Entrepreneurship: Theory and Practice
Special Issue on:
New Directions in Franchising Research
Franchising is an important form of entrepreneurship in many retail and service industries. Indeed, there are hundreds of thousands of franchised units operating in the United States and in countries throughout the global economy. The annual publishing of Entrepreneur magazine’s Franchise 500 also attests to the interest in franchising among a wide practitioner audience. Franchising involves franchisors selling the rights to their operating routines and trademarks to franchisees. Franchisees, in turn, set up and manage local businesses that deliver the franchisor’s products and services under the franchisor’s guidance. The franchisee retains the profits that remain after paying all operational costs, including ongoing fees paid to the franchisor. Overall, franchising is a unique form of entrepreneurship that involves cooperation among two very different types of entrepreneurs.

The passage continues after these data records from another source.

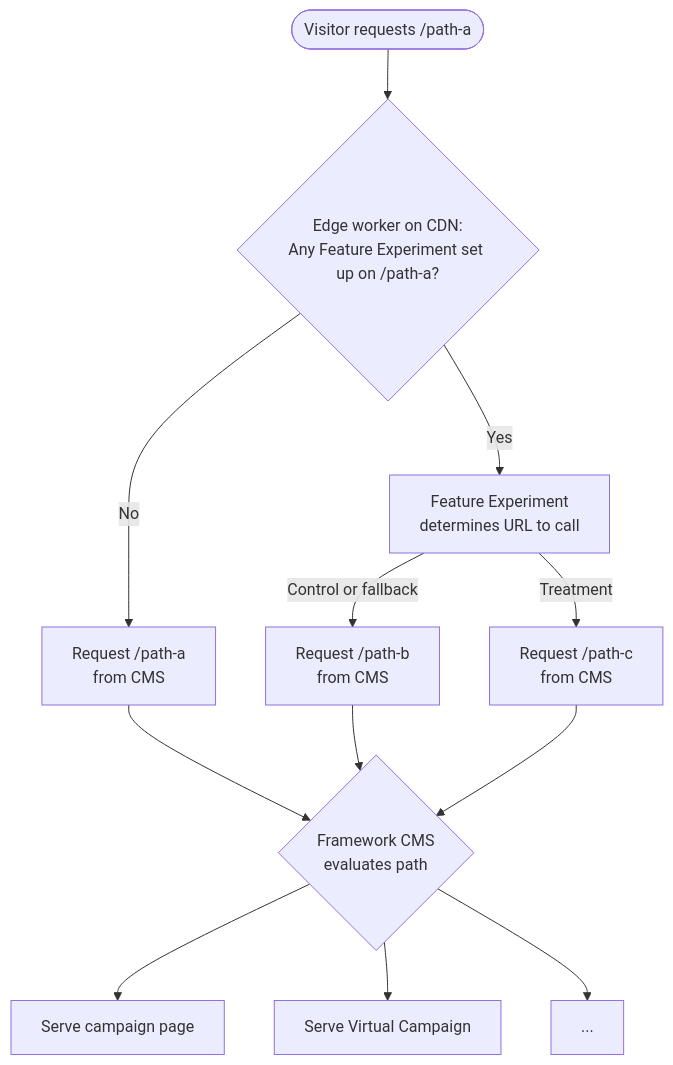
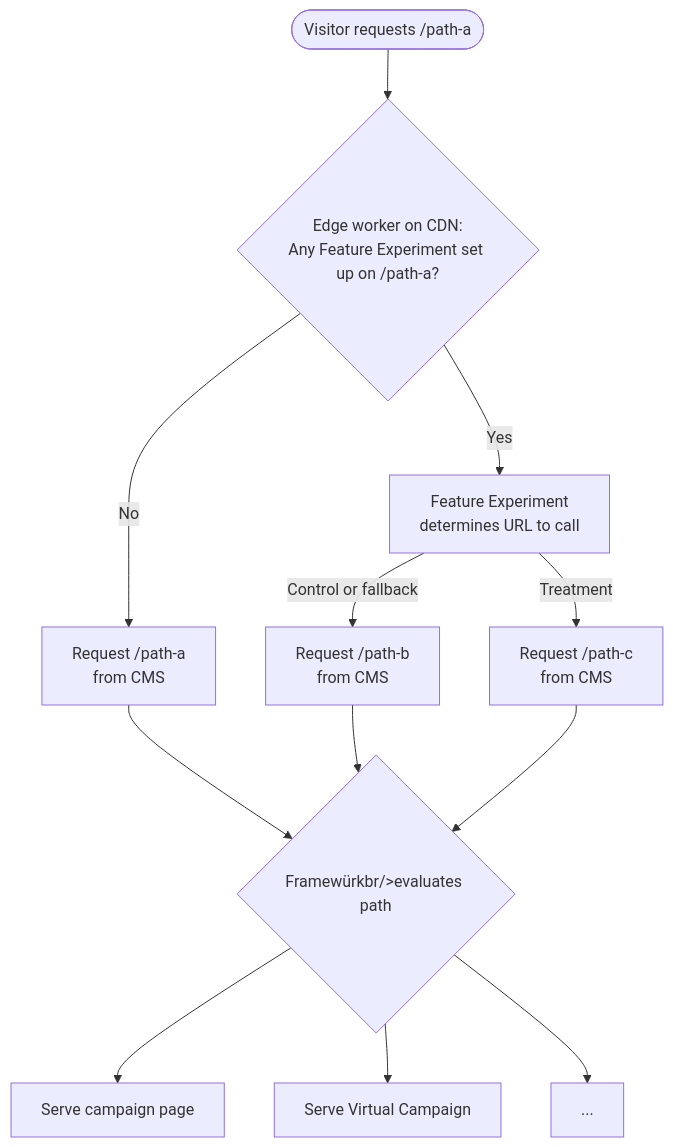
Before and after one commit to cnk-digital-solutions/framewurk-docs: the diagram in features/feature-experiments.mdx, drawn with Mermaid.

Commit message:
Updated mintlify pages
- Updated features/feature-experiments.mdx

Mintlify-Source: dashboard-editor

````diff
--- a/features/feature-experiments.mdx
+++ b/features/feature-experiments.mdx
@@ -93,19 +93,19 @@
 ```mermaid
 flowchart TD
     visitor([Visitor requests /path-a]) --> edge{Edge worker on CDN:<br/>Any Feature Experiment set up on /path-a?}
     edge -- No --> reqA[Request /path-a<br/>from CMS]
 
     edge -- Yes --> exp[Feature Experiment<br/>determines URL to call]
     exp -- "Control or fallback" --> reqB[Request /path-b<br/>from CMS]
     exp -- "Treatment" --> reqC[Request /path-c<br/>from CMS]
 
  
 
-    reqB --> cms{Framework CMS<br/>evaluates path}
+    reqB --> cms{Framewürkbr/>evaluates path}
     reqA --> cms
     reqC --> cms
 
     cms --> camp[Serve campaign page]
     cms --> virt[Serve Virtual Campaign<br/>]
     cms --> other[...]
 ```
````
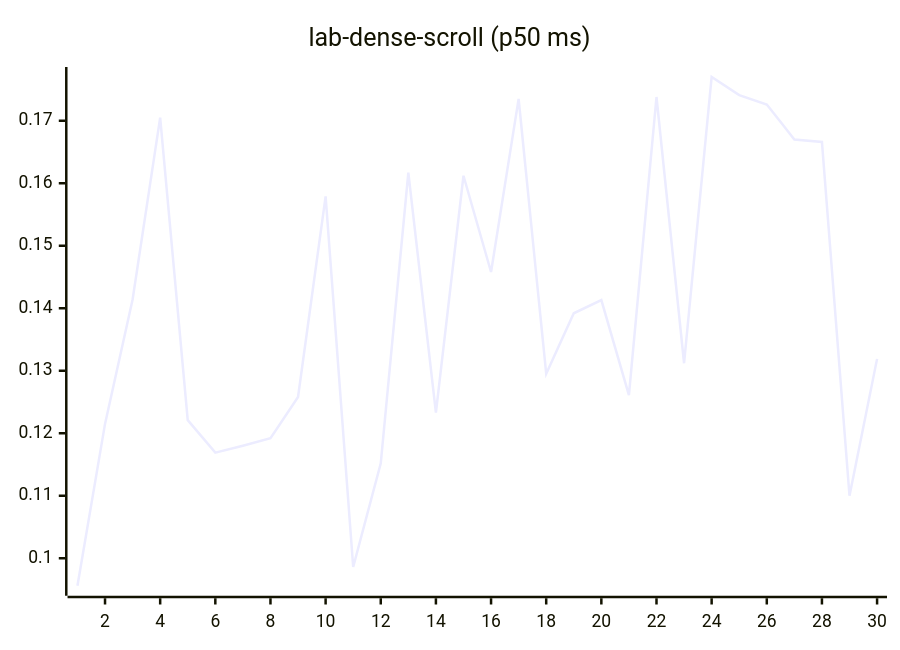
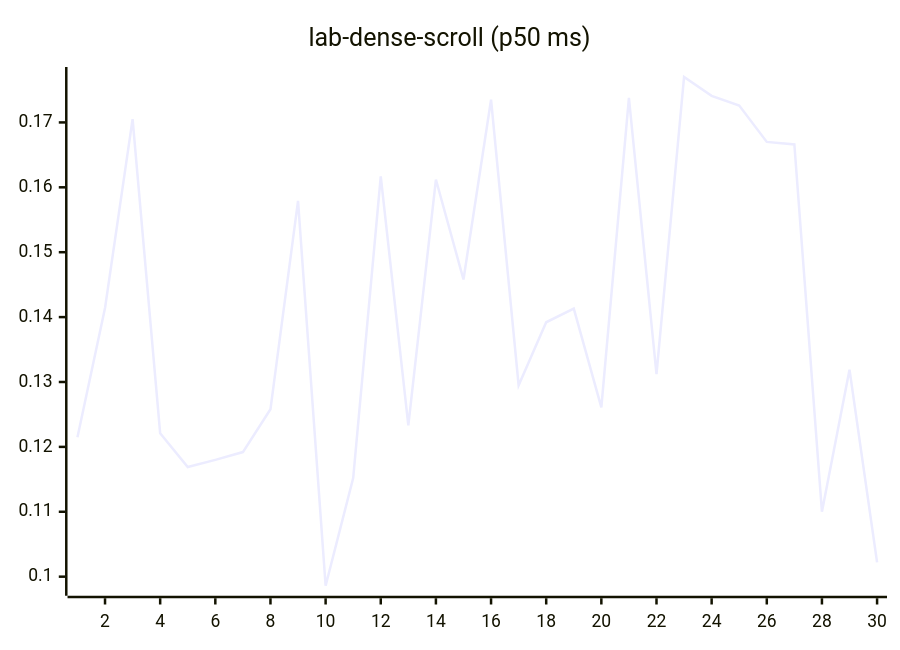
Diagram 12 of 27 in README.md (josha/Facet), drawn with Mermaid before and after one commit. The commit also changed other lines of this file and 2 other files, not shown here.

````diff
--- a/README.md
+++ b/README.md
@@ -140,6 +140,6 @@
 ```mermaid
 xychart-beta
     title "lab-dense-scroll (p50 ms)"
     x-axis 1 --> 30
-    line [0.0956, 0.1215, 0.1414, 0.1705, 0.1221, 0.1169, 0.1180, 0.1192, 0.1258, 0.1579, 0.0986, 0.1152, 0.1617, 0.1233, 0.1612, 0.1458, 0.1735, 0.1295, 0.1392, 0.1413, 0.1261, 0.1738, 0.1312, 0.1770, 0.1741, 0.1726, 0.1670, 0.1666, 0.1100, 0.1319]
+    line [0.1215, 0.1414, 0.1705, 0.1221, 0.1169, 0.1180, 0.1192, 0.1258, 0.1579, 0.0986, 0.1152, 0.1617, 0.1233, 0.1612, 0.1458, 0.1735, 0.1295, 0.1392, 0.1413, 0.1261, 0.1738, 0.1312, 0.1770, 0.1741, 0.1726, 0.1670, 0.1666, 0.1100, 0.1319, 0.1022]
 ```
````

For the franchisor, franchising offers an avenue toward rapid growth – taking an innovation and expanding quickly to reach a broad market. For the franchisee, franchising offers a path toward small business ownership. For both parties, franchising is a potential path to value creation and profitability.
Research on franchising has continued unabated for over 40 years; however, much of the focus has been on how firms choose their mix of franchised and company-owned outlets. One popular approach has been to view franchising as an agency relationship wherein franchisors make a choice about which agent to use in each location, either franchisee or employee-manager. Although agency theory has done much to explain franchising, its explanatory power appears limited within this research domain, resulting in calls for greater theoretical diversity to help explain the phenomenon. Thus, the purpose of this special issue is to reach beyond the basic question of when franchisors use franchisees versus employee managers, as well as beyond agency theory as the basic explanation for franchising.
Appropriate topics for the special issue include, but are not limited to:
- How can theories that have not yet been applied to franchising expand our knowledge of franchising?
- What research methods or empirical techniques could provide advancements to franchising research?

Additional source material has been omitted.